[Given data — start]

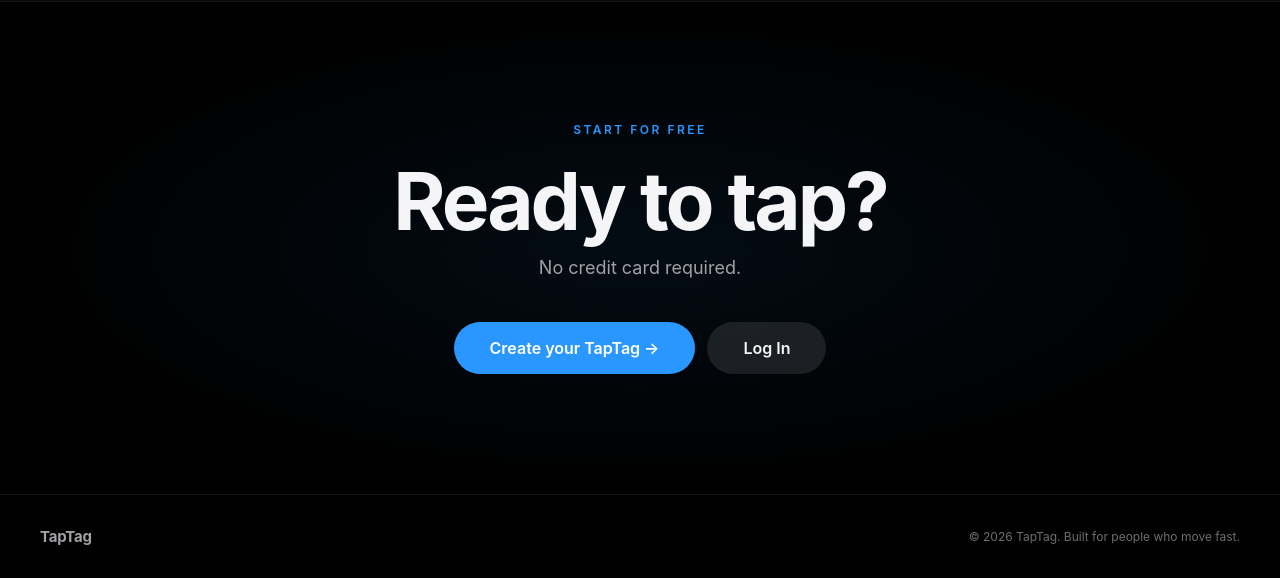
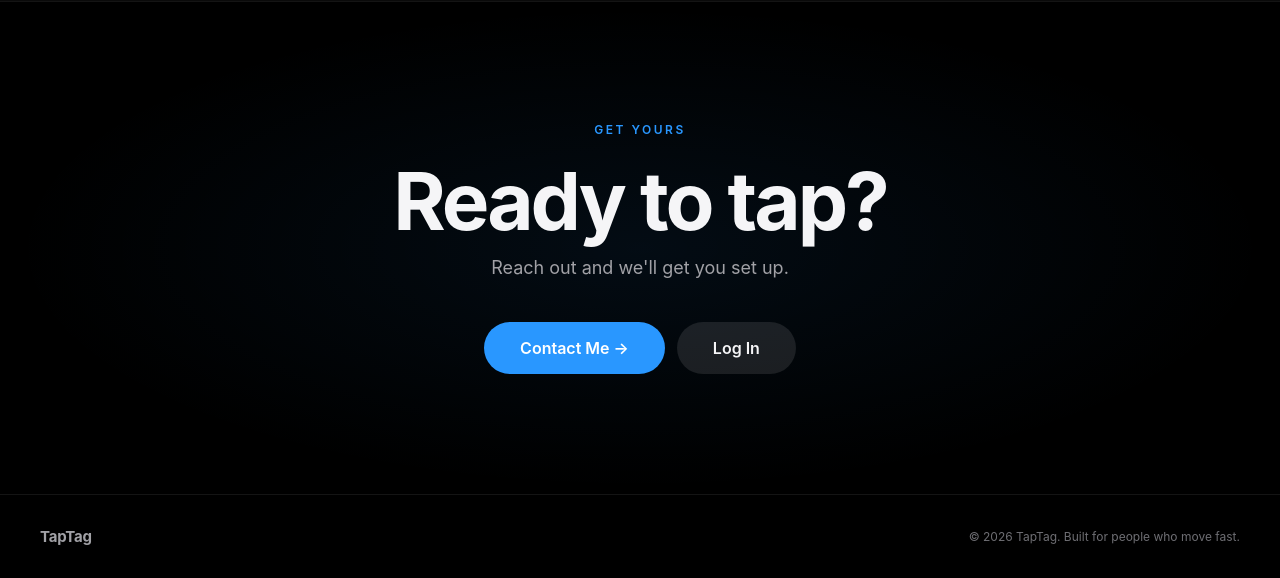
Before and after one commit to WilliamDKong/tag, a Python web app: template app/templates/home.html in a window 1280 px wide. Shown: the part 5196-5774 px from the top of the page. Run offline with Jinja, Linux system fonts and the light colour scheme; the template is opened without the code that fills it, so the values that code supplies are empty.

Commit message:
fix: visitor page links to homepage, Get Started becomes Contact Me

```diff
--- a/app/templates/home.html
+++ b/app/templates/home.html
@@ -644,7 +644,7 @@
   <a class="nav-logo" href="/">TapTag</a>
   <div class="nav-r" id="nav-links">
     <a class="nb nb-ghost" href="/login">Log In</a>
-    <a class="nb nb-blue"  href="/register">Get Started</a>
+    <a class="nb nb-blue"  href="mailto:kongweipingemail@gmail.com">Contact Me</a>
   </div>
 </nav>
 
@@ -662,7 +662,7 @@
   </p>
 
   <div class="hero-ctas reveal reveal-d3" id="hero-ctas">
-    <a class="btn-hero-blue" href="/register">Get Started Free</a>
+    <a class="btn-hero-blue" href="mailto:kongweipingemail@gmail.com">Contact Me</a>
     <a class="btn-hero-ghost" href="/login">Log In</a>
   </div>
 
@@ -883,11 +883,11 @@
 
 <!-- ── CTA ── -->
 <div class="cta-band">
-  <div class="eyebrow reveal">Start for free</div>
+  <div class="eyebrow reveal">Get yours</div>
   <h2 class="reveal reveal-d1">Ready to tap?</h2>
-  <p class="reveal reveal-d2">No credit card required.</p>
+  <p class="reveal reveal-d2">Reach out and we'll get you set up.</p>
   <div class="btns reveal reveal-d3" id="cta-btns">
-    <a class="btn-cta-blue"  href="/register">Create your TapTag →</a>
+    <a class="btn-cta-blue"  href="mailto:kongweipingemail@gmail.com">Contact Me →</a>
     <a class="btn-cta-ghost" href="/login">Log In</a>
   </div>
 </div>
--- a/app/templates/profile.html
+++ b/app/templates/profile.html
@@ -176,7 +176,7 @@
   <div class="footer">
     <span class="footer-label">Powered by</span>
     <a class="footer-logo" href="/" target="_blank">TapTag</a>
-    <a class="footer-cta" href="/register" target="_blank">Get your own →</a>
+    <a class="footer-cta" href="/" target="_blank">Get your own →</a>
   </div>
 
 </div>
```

[Given data — finish]

* _Work instruction_
Each line containing "reveal" belongs in the answer; pick these out of the material and copy them.

* _Answer space_
   <div class="hero-ctas reveal reveal-d3" id="hero-ctas">
-  <div class="eyebrow reveal">Start for free</div>
+  <div class="eyebrow reveal">Get yours</div>
   <h2 class="reveal reveal-d1">Ready to tap?</h2>
-  <p class="reveal reveal-d2">No credit card required.</p>
+  <p class="reveal reveal-d2">Reach out and we'll get you set up.</p>
   <div class="btns reveal reveal-d3" id="cta-btns">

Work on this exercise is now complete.